Up until this point I’ve always been a pick, inspect and bag my own produce kind-of-girl, but I decided to take the author’s advice to heart and picked up bagged produce for the first time this week.
My main concern is actually eating all of the produce before it can spoil each week. I certainly intend to freeze some of the excess food, but I don’t want to spend my life freezing and defrosting food just to save a few cents here and there.
I’m also concerned about the amount of produce in the bag that might be damaged. So far I’ve been pretty lucky with the packages of apples, oranges and potatoes I purchased. In each bag I’ve only encountered one or two bruises or other small defects. I was able to cut out small pieces of apples and potatoes and discarded a minimal amount of damaged produce. All three of my produce purchases were organic and the bagged version was comparatively cheaper than purchasing these items individually.
So what are your thoughts on buying produce in larger quantities? For the time being there are only two people in my household, (my husband and I), so I’m wondering… do you buy bagged produce and if so does it benefit your small family?
7 thoughts on “Any Luck when Purchasing Produce in Larger Quantities”
My husband and I love farmer's market for the prices at the "right quantity". I too find it hard to eat all the produce in an appropriate period of time if I buy in bulk. Unless it is something I LOVE like tomatoes. I think the bulk buy is more for families
i only bulk buy slow to go bad items like potatoes and onions. other produce tends to rot too fast for a singleton like me to consume. i also stock up on bulk canned items for my pantry. unless you find a great deal for in-season items (like berries) to freeze, buying a la carte still makes more sense to me.
It only makes sense if you plan to eat the bulk items or split it with someone else. I live alone so shopping for perishable stuff in bulk pretty much never works for me.
I agree with most everyone. I cook for myself and my boyfriend (on weekends only). I actually share a Costco membership with my mom and often we will shop together and split perishables like produce between us. If I go alone on bulk items, it's strictly non-perishables.
So you all seem to agree that it doesn't make sense for a family of two to buy in bulk. Onions seem to last for quite awhile, but I agree it's difficult to eat everything else before it spoils.
I buy onions, potatoes, and oranges in bags (and I'm a single person). I find that if you keep the potatoes in the fridge they last wayyyyy longer. I never have good luck with bagged apples, though, so I tend to steer away from them.

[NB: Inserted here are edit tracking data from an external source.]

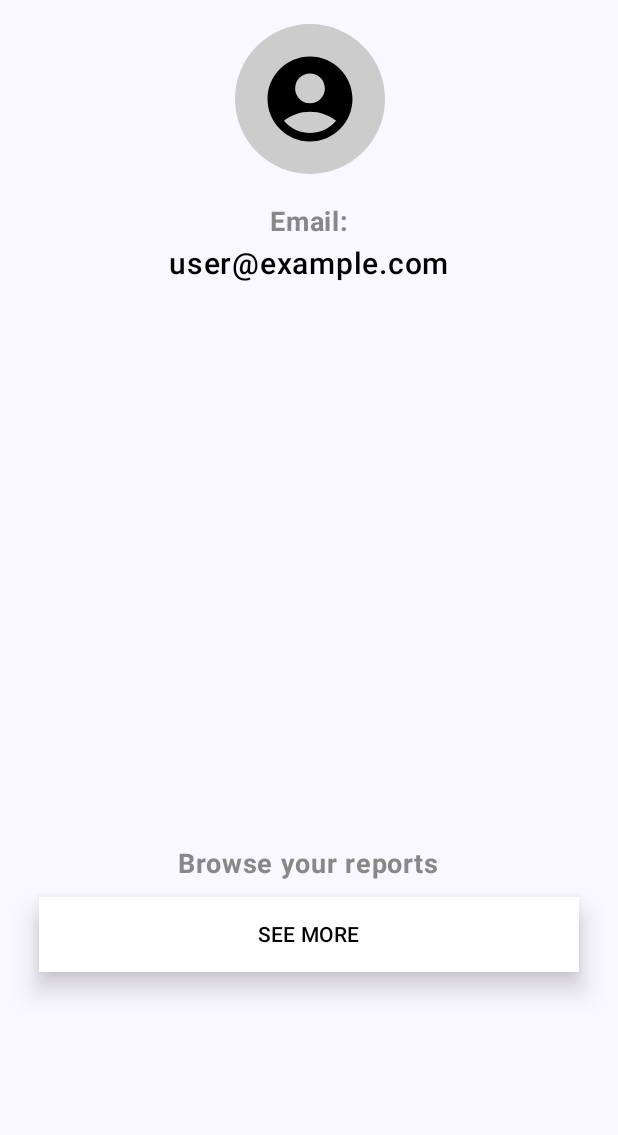
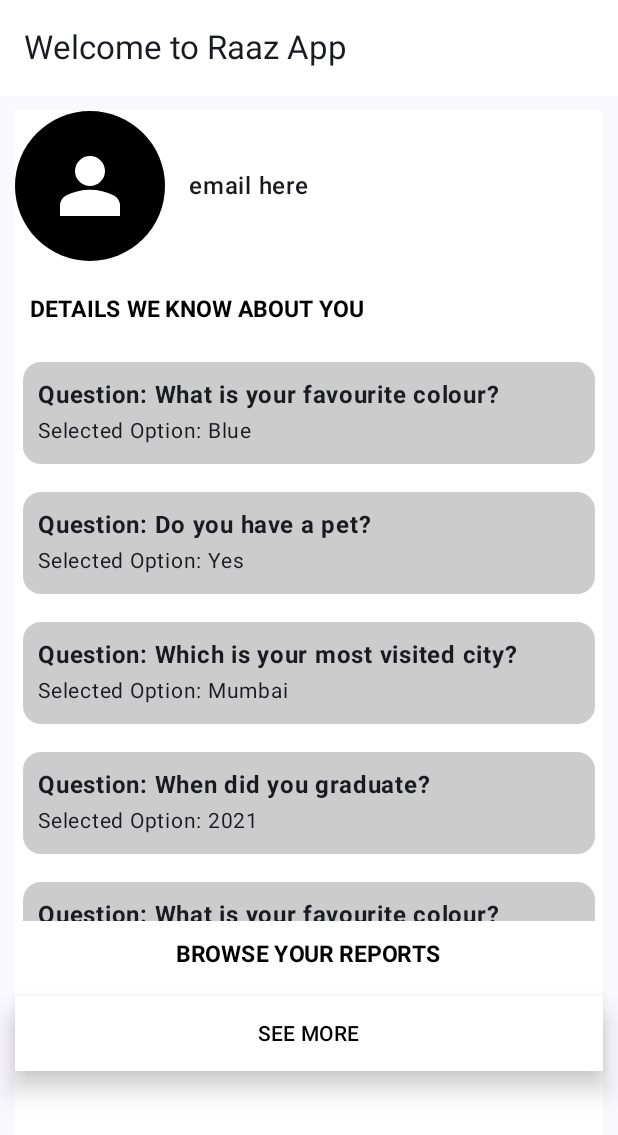
Before and after one commit to SAIF879/RaazAssigment, an Android app built with Jetpack Compose: the composable ProfileScreen shown on its own in the app's theme, on a phone screen of 412 x 824 dp. Shown: the top 1135 px of the screen. Run offline under Robolectric (Android 15) with nearby library versions, the phone set to English and light mode, and no system bars; our stand-ins replace Dagger/Hilt's generated code, Room's generated code.

```diff
--- /dev/null
+++ b/app/src/main/java/com/example/raazassigment/data/local/QuizResponseDao.kt
@@ -0,0 +1,16 @@
+package com.example.raazassigment.data.local
+
+import androidx.room.Dao
+import androidx.room.Insert
+import androidx.room.OnConflictStrategy
+import androidx.room.Query
+import com.example.raazassigment.domain.model.QuizResponseEntity
+
+@Dao
+interface QuizResponseDao {
+    @Insert(onConflict = OnConflictStrategy.REPLACE)
+    suspend fun insertAll(responses: List<QuizResponseEntity>)
+
+    @Query("SELECT * FROM quiz_responses")
+    suspend fun getAllResponses(): List<QuizResponseEntity>
+}
--- a/app/src/main/java/com/example/raazassigment/data/local/UserDao.kt
+++ b/app/src/main/java/com/example/raazassigment/data/local/UserDao.kt
@@ -14,4 +14,5 @@ interface UserDao {
 
     @Query("SELECT * FROM users WHERE email = :email AND password = :password")
     suspend fun getUser(email: String, password: String): UserEntity?
+
 }
--- /dev/null
+++ b/app/src/main/java/com/example/raazassigment/data/repo/QuizRepositoryImpl.kt
@@ -0,0 +1,20 @@
+package com.example.raazassigment.data.repo
+
+
+import com.example.raazassigment.data.local.QuizResponseDao
+import com.example.raazassigment.domain.model.QuizResponseEntity
+import com.example.raazassigment.domain.repo.QuizRepository
+import javax.inject.Inject
+
+class QuizRepositoryImpl @Inject constructor(
+    private val quizResponseDao: QuizResponseDao
+) : QuizRepository {
+    override suspend fun saveAllQuizResponses(responses: List<QuizResponseEntity>) {
+        return quizResponseDao.insertAll(responses)
+    }
+
+
+    override suspend fun getQuizResponses(): List<QuizResponseEntity> {
+        return quizResponseDao.getAllResponses()
+    }
+}
--- a/app/src/main/java/com/example/raazassigment/data/repo/UserRepositoryImpl.kt
+++ b/app/src/main/java/com/example/raazassigment/data/repo/UserRepositoryImpl.kt
@@ -15,4 +15,6 @@ class UserRepositoryImpl @Inject constructor(
     override suspend fun getUser(email: String, password: String): UserEntity? {
         return userDao.getUser(email, password)
     }
+
+
 }
--- a/app/src/main/java/com/example/raazassigment/di/AppModule.kt
+++ b/app/src/main/java/com/example/raazassigment/di/AppModule.kt
@@ -11,6 +11,7 @@ import com.example.raazassigment.data.repo.UserRepositoryImpl
 import com.example.raazassigment.domain.repo.QuizRepository
 import com.example.raazassigment.domain.repo.UserRepository
 import com.example.raazassigment.domain.usecase.AuthenticateUserUseCase
+import com.example.raazassigment.domain.usecase.GetQuizResponsesUseCase
 import com.example.raazassigment.domain.usecase.SaveQuizResponseUseCase
 import dagger.Module
 import dagger.Provides
@@ -62,4 +63,9 @@ object AppModule {
     fun provideQuizUseCase(repository: QuizRepository): SaveQuizResponseUseCase {
         return SaveQuizResponseUseCase(repository)
     }
+
+    @Provides
+    fun provideGetQuizUseCase(repository: QuizRepository): GetQuizResponsesUseCase {
+        return GetQuizResponsesUseCase(repository)
+    }
 }
--- /dev/null
+++ b/app/src/main/java/com/example/raazassigment/domain/repo/QuizRepository.kt
@@ -0,0 +1,8 @@
+package com.example.raazassigment.domain.repo
+
+import com.example.raazassigment.domain.model.QuizResponseEntity
+
+interface QuizRepository {
+    suspend fun saveAllQuizResponses(responses: List<QuizResponseEntity>)
+    suspend fun getQuizResponses(): List<QuizResponseEntity>
+}
--- /dev/null
+++ b/app/src/main/java/com/example/raazassigment/domain/usecase/GetQuizResponsesUseCase.kt
@@ -0,0 +1,15 @@
+package com.example.raazassigment.domain.usecase
+
+import com.example.raazassigment.domain.model.QuizResponseEntity
+import com.example.raazassigment.domain.repo.QuizRepository
+import kotlinx.coroutines.flow.Flow
+import kotlinx.coroutines.flow.flow
+import javax.inject.Inject
+
+class GetQuizResponsesUseCase @Inject constructor(
+    private val quizRepository: QuizRepository
+) {
+    fun execute(): Flow<List<QuizResponseEntity>> = flow {
+        emit(quizRepository.getQuizResponses())
+    }
+}
--- /dev/null
+++ b/app/src/main/java/com/example/raazassigment/domain/usecase/SaveQuizUseCase.kt
@@ -0,0 +1,13 @@
+package com.example.raazassigment.domain.usecase
+
+import com.example.raazassigment.domain.model.QuizResponseEntity
+import com.example.raazassigment.domain.repo.QuizRepository
+import javax.inject.Inject
+
+class SaveQuizResponseUseCase @Inject constructor(
+    private val repository: QuizRepository
+) {
+    suspend operator fun invoke(responses: List<QuizResponseEntity>) {
+        repository.saveAllQuizResponses(responses)
+    }
+}
--- a/app/src/main/java/com/example/raazassigment/presentation/navigation/RootNavGraph.kt
+++ b/app/src/main/java/com/example/raazassigment/presentation/navigation/RootNavGraph.kt
@@ -9,7 +9,6 @@ object NavGraph{
     const val SPLASH = "splash"
     const val INTRO = "intro"
     const val AUTHENTICATION = "authentication"
-    const val MAIN = "main"
 }
 
 @Composable
--- /dev/null
+++ b/app/src/main/java/com/example/raazassigment/presentation/ui/screens/introScreen/IntroScreenViewmodel.kt
@@ -0,0 +1,34 @@
+package com.example.raazassigment.presentation.ui.screens.introScreen
+
+import android.util.Log
+import androidx.lifecycle.ViewModel
+import androidx.lifecycle.viewModelScope
+import com.example.raazassigment.domain.model.Question
+import com.example.raazassigment.domain.model.QuizResponseEntity
+import com.example.raazassigment.domain.usecase.SaveQuizResponseUseCase
+import dagger.hilt.android.lifecycle.HiltViewModel
+import kotlinx.coroutines.launch
+import javax.inject.Inject
+
+@HiltViewModel
+class QuizViewModel @Inject constructor(
+    private val saveQuizResponseUseCase: SaveQuizResponseUseCase
+) : ViewModel() {
+
+    private val _responses = mutableListOf<QuizResponseEntity>()
+
+    fun saveQuizResponse(question: String, selectedOption: String, isLast: Boolean) {
+        _responses.add(QuizResponseEntity(question = question, selectedOption = selectedOption))
+
+        Log.d("QuizViewModel", "Collected response: $question -> $selectedOption")
+
+        if (isLast) {
+            viewModelScope.launch {
+                Log.d("QuizViewModel", "Saving responses: $_responses")
+                saveQuizResponseUseCase(_responses)
+                _responses.clear()
+                Log.d("QuizViewModel", "Responses saved and cleared.")
+            }
+        }
+    }
+}
--- a/app/src/main/java/com/example/raazassigment/presentation/ui/screens/profileScreen/ProfileScreen.kt
+++ b/app/src/main/java/com/example/raazassigment/presentation/ui/screens/profileScreen/ProfileScreen.kt
@@ -1,88 +1,141 @@
 package com.example.raazassigment.presentation.ui.screens.profileScreen
 
 import androidx.compose.foundation.background
-import androidx.compose.foundation.layout.Arrangement
-import androidx.compose.foundation.layout.Column
-import androidx.compose.foundation.layout.Spacer
-import androidx.compose.foundation.layout.fillMaxSize
-import androidx.compose.foundation.layout.fillMaxWidth
-import androidx.compose.foundation.layout.height
-import androidx.compose.foundation.layout.padding
-import androidx.compose.foundation.layout.size
+import androidx.compose.foundation.layout.*
+import androidx.compose.foundation.lazy.LazyColumn
+import androidx.compose.foundation.lazy.items
 import androidx.compose.foundation.shape.CircleShape
-import androidx.compose.material.icons.Icons
-import androidx.compose.material.icons.filled.AccountCircle
-import androidx.compose.material3.Icon
-import androidx.compose.material3.Text
-import androidx.compose.runtime.Composable
+import androidx.compose.material3.*
+import androidx.compose.runtime.*
 import androidx.compose.ui.Alignment
 import androidx.compose.ui.Modifier
+import androidx.compose.ui.draw.clip
 import androidx.compose.ui.graphics.Color
+import androidx.compose.ui.platform.LocalContext
+import androidx.compose.ui.res.painterResource
 import androidx.compose.ui.text.font.FontWeight
 import androidx.compose.ui.unit.dp
 import androidx.compose.ui.unit.sp
+import androidx.hilt.navigation.compose.hiltViewModel
+import com.example.raazassigment.R
+import com.example.raazassigment.domain.model.QuizResponseEntity
 import com.example.raazassigment.presentation.ui.components.AppCompactButton
+import com.example.raazassigment.presentation.util.showToast
 
+@OptIn(ExperimentalMaterial3Api::class)
 @Composable
-fun ProfileScreen() {
-Column(modifier = Modifier.fillMaxSize() , verticalArrangement = Arrangement.SpaceBetween , horizontalAlignment = Alignment.CenterHorizontally) {
+fun ProfileScreen(viewModel: ProfileViewModel = hiltViewModel()) {
+    val context = LocalContext.current
+    val quizResponses by viewModel.quizResponses.collectAsState()
+
+    Scaffold(
+        topBar = {
+            TopAppBar(
+                title = { Text("Welcome to Raaz App") },
+                colors = TopAppBarDefaults.topAppBarColors(containerColor = Color.White)
+            )
+        }
+    ) { paddingValues ->
         Column(
             modifier = Modifier
-            .padding(16.dp),
-        verticalArrangement = Arrangement.Center,
+                .fillMaxSize()
+                .padding(paddingValues)
+                .padding(10.dp)
+                .background(Color.White),
+            verticalArrangement = Arrangement.SpaceBetween,
             horizontalAlignment = Alignment.CenterHorizontally
         ) {
-        // Profile Icon
-        Icon(
-            imageVector = Icons.Default.AccountCircle,
-            contentDescription = "Profile Icon",
+            // Profile Section
+            Row(
+                modifier = Modifier.fillMaxWidth(),
+                verticalAlignment = Alignment.CenterVertically,
+            ) {
+                Box(
                     modifier = Modifier
                         .size(100.dp)
-                .background(Color.LightGray, shape = CircleShape)
-                .padding(16.dp),
-            tint = Color.Black
+                        .clip(CircleShape)
+                        .background(Color.Black),
+                    contentAlignment = Alignment.Center
+                ) {
+                    Icon(
+                        painter = painterResource(id = R.drawable.ic_account),
+                        contentDescription = "Profile Icon",
+                        modifier = Modifier.size(60.dp),
+                        tint = Color.White
                     )
-
-        Spacer(modifier = Modifier.height(20.dp))
-
-        // Email Field
+                }
+                Spacer(modifier = Modifier.width(16.dp))
                 Text(
-            text = "Email:",
-            fontSize = 18.sp,
-            fontWeight = FontWeight.Bold,
-            color = Color.Gray
-        )
-
-        Spacer(modifier = Modifier.height(4.dp))
-
-        // Actual Email (Replace with dynamic email)
-        Text(
-            text = "user@example.com", // Change this to actual email from ViewModel
-            fontSize = 20.sp,
-            fontWeight = FontWeight.Medium,
-            color = Color.Black
+                    text = "email here",
+                    fontSize = 16.sp,
+                    fontWeight = FontWeight.Medium
                 )
             }
 
-Column(
+            Box(
                 modifier = Modifier
-        .padding(16.dp),
-    verticalArrangement = Arrangement.Center,
-    horizontalAlignment = Alignment.CenterHorizontally
+                    .weight(1f)
+                    .background(Color.White)
+                    .padding(vertical = 10.dp)
             ) {
-
-    Text(text = "Browse your reports",    fontSize = 18.sp,
+                LazyColumn(
+                    verticalArrangement = Arrangement.spacedBy(8.dp),
+                    modifier = Modifier.fillMaxSize()
+                ) {
+                    item {
+                        Text(
+                            text = "DETAILS WE KNOW ABOUT YOU",
+                            fontSize = 15.sp,
                             fontWeight = FontWeight.Bold,
-        color = Color.Gray)
-
-    AppCompactButton(label = "SEE MORE", modifier = Modifier
-        .fillMaxWidth()
-        .padding(10.dp)
-        .height(50.dp) , color = Color.White ) {
-
+                            color = Color.Black,
+                            modifier = Modifier.padding(10.dp)
+                        )
                     }
-
-    Spacer(modifier = Modifier.size(150.dp))
+                    items(quizResponses) { response ->
+                        QuizItem(response)
                     }
                 }
             }
+
+            // Bottom Section
+            Column(
+                horizontalAlignment = Alignment.CenterHorizontally,
+                modifier = Modifier.fillMaxWidth()
+            ) {
+                Text(
+                    text = "BROWSE YOUR REPORTS",
+                    fontSize = 15.sp,
+                    fontWeight = FontWeight.Bold,
+                    color = Color.Black
+                )
+
+                Spacer(modifier = Modifier.height(16.dp))
+
+                AppCompactButton(
+                    label = "SEE MORE",
+                    modifier = Modifier
+                        .fillMaxWidth()
+                        .height(50.dp),
+                    color = Color.White,
+                ) {
+                    context.showToast("Coming Soon!")
+                }
+                Spacer(modifier = Modifier.size(100.dp))
+            }
+        }
+    }
+}
+
+@Composable
+fun QuizItem(response: QuizResponseEntity) {
+    Column(
+        modifier = Modifier
+            .fillMaxWidth()
+            .padding(5.dp)
+            .background(Color.LightGray, shape = MaterialTheme.shapes.medium)
+            .padding(10.dp)
+    ) {
+        Text(text = "Question: ${response.question}", fontWeight = FontWeight.Bold)
+        Text(text = "Selected Option: ${response.selectedOption}", fontSize = 14.sp)
+    }
+}
--- /dev/null
+++ b/app/src/main/java/com/example/raazassigment/presentation/ui/screens/profileScreen/ProfileViewModel.kt
@@ -0,0 +1,33 @@
+package com.example.raazassigment.presentation.ui.screens.profileScreen
+
+import androidx.lifecycle.ViewModel
+import androidx.lifecycle.viewModelScope
+import com.example.raazassigment.domain.model.QuizResponseEntity
+import com.example.raazassigment.domain.usecase.GetQuizResponsesUseCase
+import com.example.raazassigment.domain.usecase.SaveQuizResponseUseCase
+import dagger.hilt.android.lifecycle.HiltViewModel
+import kotlinx.coroutines.flow.MutableStateFlow
+import kotlinx.coroutines.flow.asStateFlow
+import kotlinx.coroutines.launch
+import javax.inject.Inject
+
+@HiltViewModel
+class ProfileViewModel @Inject constructor(
+    private val getQuizResponsesUseCase: GetQuizResponsesUseCase
+) : ViewModel() {
+
+    private val _quizResponses = MutableStateFlow<List<QuizResponseEntity>>(emptyList())
+    val quizResponses = _quizResponses.asStateFlow()
+
+    init {
+        getQuizResponses()
+    }
+
+    private fun getQuizResponses() {
+        viewModelScope.launch {
+            getQuizResponsesUseCase.execute().collect { responses ->
+                _quizResponses.value = responses
+            }
+        }
+    }
+}
--- /dev/null
+++ b/app/src/main/res/drawable/ic_account.xml
@@ -0,0 +1,9 @@
+<vector xmlns:android="http://schemas.android.com/apk/res/android"
+    android:width="24dp"
+    android:height="24dp"
+    android:viewportWidth="960"
+    android:viewportHeight="960">
+  <path
+      android:pathData="M480,480q-66,0 -113,-47t-47,-113q0,-66 47,-113t113,-47q66,0 113,47t47,113q0,66 -47,113t-113,47ZM160,800v-112q0,-34 17.5,-62.5T224,582q62,-31 126,-46.5T480,520q66,0 130,15.5T736,582q29,15 46.5,43.5T800,688v112L160,800Z"
+      android:fillColor="#FFFF"/>
+</vector>
--- /dev/null
+++ b/app/src/main/res/drawable/ic_visiblity.xml
@@ -0,0 +1,5 @@
+<vector xmlns:android="http://schemas.android.com/apk/res/android" android:height="24dp" android:tint="#000000" android:viewportHeight="24" android:viewportWidth="24" android:width="24dp">
+
+    <path android:fillColor="@android:color/white" android:pathData="M12,4.5C7,4.5 2.73,7.61 1,12c1.73,4.39 6,7.5 11,7.5s9.27,-3.11 11,-7.5c-1.73,-4.39 -6,-7.5 -11,-7.5zM12,17c-2.76,0 -5,-2.24 -5,-5s2.24,-5 5,-5 5,2.24 5,5 -2.24,5 -5,5zM12,9c-1.66,0 -3,1.34 -3,3s1.34,3 3,3 3,-1.34 3,-3 -1.34,-3 -3,-3z"/>
+
+</vector>
```
Lines whose indentation alone changed are shown as unchanged.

My solution to consuming more veggies and fruits is green smoothies. One or two apples a day, a bag lasts a week to a week and a half.